• [What needs to be done]
Every line in the records below with the string "other" needs to be copied out.

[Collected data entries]
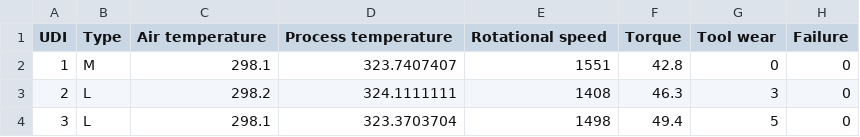
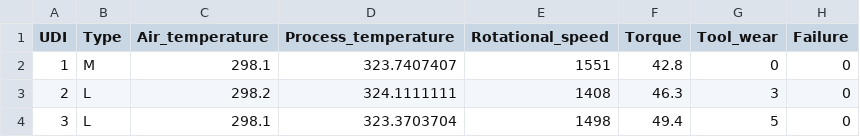
Before and after one commit to praneeth300/machine_failure_prediction2, a CSV file: week_3_mls/data/machine-failure-prediction.csv, drawn as a sheet; only a part is shown.

Commit message:
Update machine-failure-prediction.csv

```diff
--- a/week_3_mls/data/machine-failure-prediction.csv
+++ b/week_3_mls/data/machine-failure-prediction.csv
@@ -1,2 +1,2 @@
-UDI,Type,Air temperature,Process temperature,Rotational speed,Torque,Tool wear,Failure
+UDI,Type,Air_temperature,Process_temperature,Rotational_speed,Torque,Tool_wear,Failure
 1,M,298.1,323.7407407,1551,42.8,0,0
```
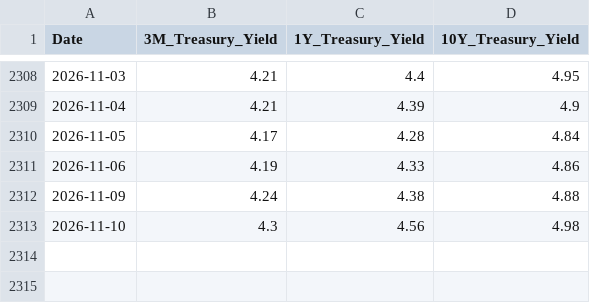
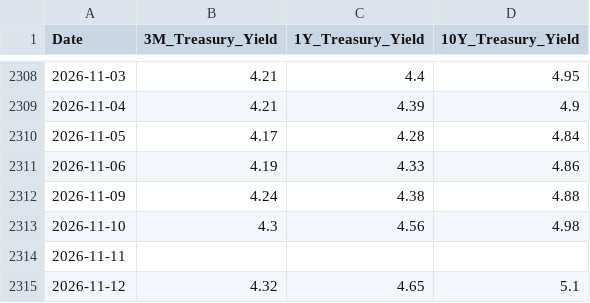
Before and after one commit to Jaren-Vquant/chooser_option_Pipeline, a CSV file: scripts/raw_data/国债利率.csv, drawn as a sheet; only a part is shown, gaps mark what is left out; the diff names each change by its address in the sheet, - before the commit and + after, or states it on an @@ line.

```diff
--- a/scripts/raw_data/国债利率.csv
+++ b/scripts/raw_data/国债利率.csv
+row 2314: 2026-11-11
+row 2315: 2026-11-12 | 4.32 | 4.65 | 5.1
```
Also changed, not shown: scripts/new_data/features.csv, scripts/new_data/merged_clean.csv, 2 other files.
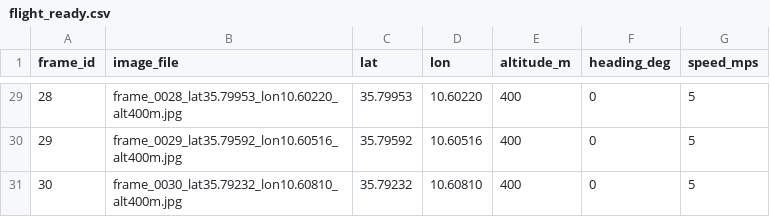
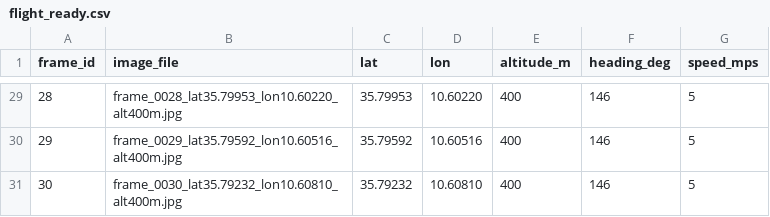
Before and after one commit to navera-user/Navera-version-Manar, a CSV file: camera_pkg/camera_pkg/data/thermal/flight_ready.csv, drawn as a sheet; only a part is shown, gaps mark what is left out; the diff covers the shown part only.

```diff
--- a/camera_pkg/camera_pkg/data/thermal/flight_ready.csv
+++ b/camera_pkg/camera_pkg/data/thermal/flight_ready.csv
@@ -29,3 +29,3 @@ frame_id,image_file,lat,lon,altitude_m,heading_deg,speed_mps
-28,frame_0028_lat35.79953_lon10.60220_alt400m.jpg,35.79953,10.60220,400,0,5
-29,frame_0029_lat35.79592_lon10.60516_alt400m.jpg,35.79592,10.60516,400,0,5
-30,frame_0030_lat35.79232_lon10.60810_alt400m.jpg,35.79232,10.60810,400,0,5
+28,frame_0028_lat35.79953_lon10.60220_alt400m.jpg,35.79953,10.60220,400,146,5
+29,frame_0029_lat35.79592_lon10.60516_alt400m.jpg,35.79592,10.60516,400,146,5
+30,frame_0030_lat35.79232_lon10.60810_alt400m.jpg,35.79232,10.60810,400,146,5
```
Also changed, not shown: 27 edited cells elsewhere in this file, camera_pkg/camera_pkg/data/day/flight_log.csv, 2 other files.
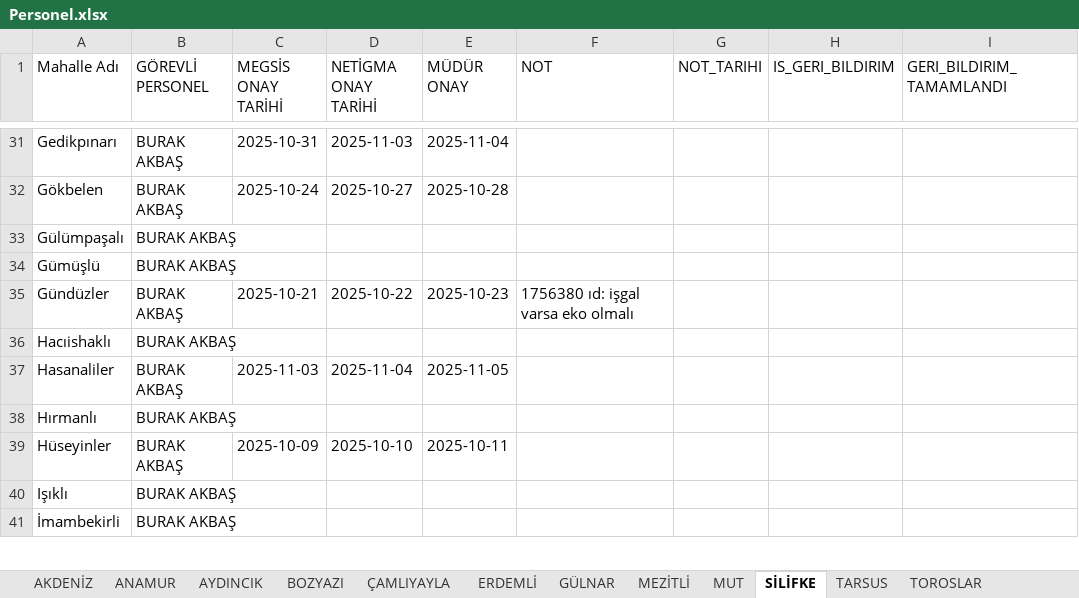
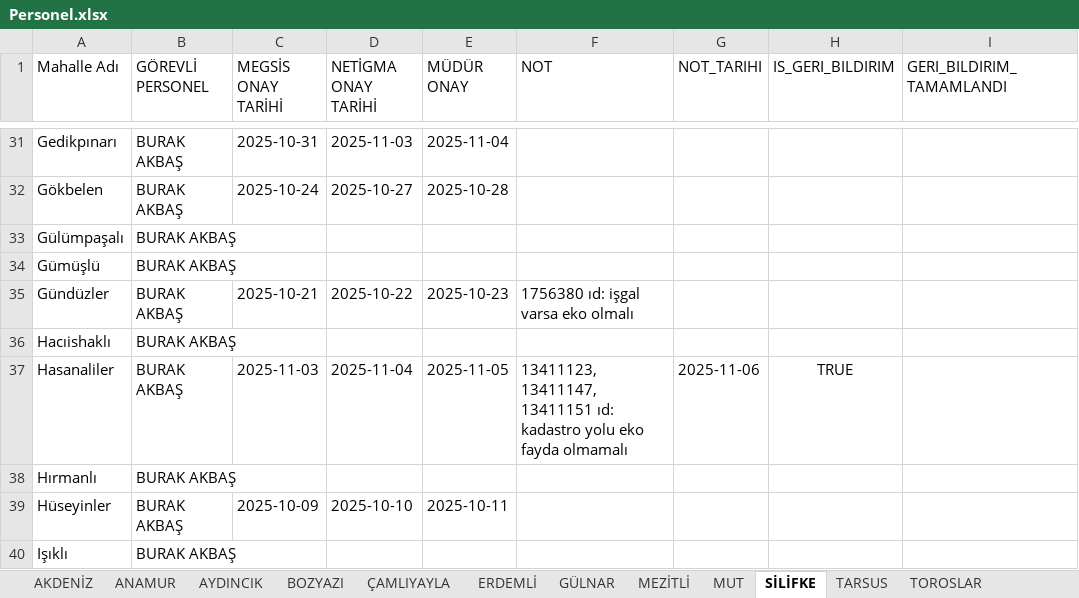
Before and after one commit to gokhangeo/mersin-th, an Excel workbook: Personel.xlsx, sheet SİLİFKE, drawn as a sheet; only a part is shown, gaps mark what is left out; the shorter side is filled out with more unchanged rows; values as stored, in another font and other column widths than the file's, no borders; the diff names each change by its address in the sheet, - before the commit and + after, or states it on an @@ line.

Commit message:
[THA Sistemi] Veri Güncelleme

```diff
--- a/Personel.xlsx (sheet SİLİFKE)
+++ b/Personel.xlsx (sheet SİLİFKE)
-F37 (NOT): (empty)
+F37 (NOT): 13411123, 13411147, 13411151 ıd: kadastro yolu eko fayda olmamalı
-G37 (NOT_TARIHI): (empty)
+G37 (NOT_TARIHI): 2025-11-06
-H37 (IS_GERI_BILDIRIM): (empty)
+H37 (IS_GERI_BILDIRIM): TRUE
```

• [Exercise solution]
Also changed, not shown: scripts/new_data/features.csv, scripts/new_data/merged_clean.csv, 2 other files.
Also changed, not shown: 27 edited cells elsewhere in this file, camera_pkg/camera_pkg/data/day/flight_log.csv, 2 other files.
Before and after one commit to gokhangeo/mersin-th, an Excel workbook: Personel.xlsx, sheet SİLİFKE, drawn as a sheet; only a part is shown, gaps mark what is left out; the shorter side is filled out with more unchanged rows; values as stored, in another font and other column widths than the file's, no borders; the diff names each change by its address in the sheet, - before the commit and + after, or states it on an @@ line.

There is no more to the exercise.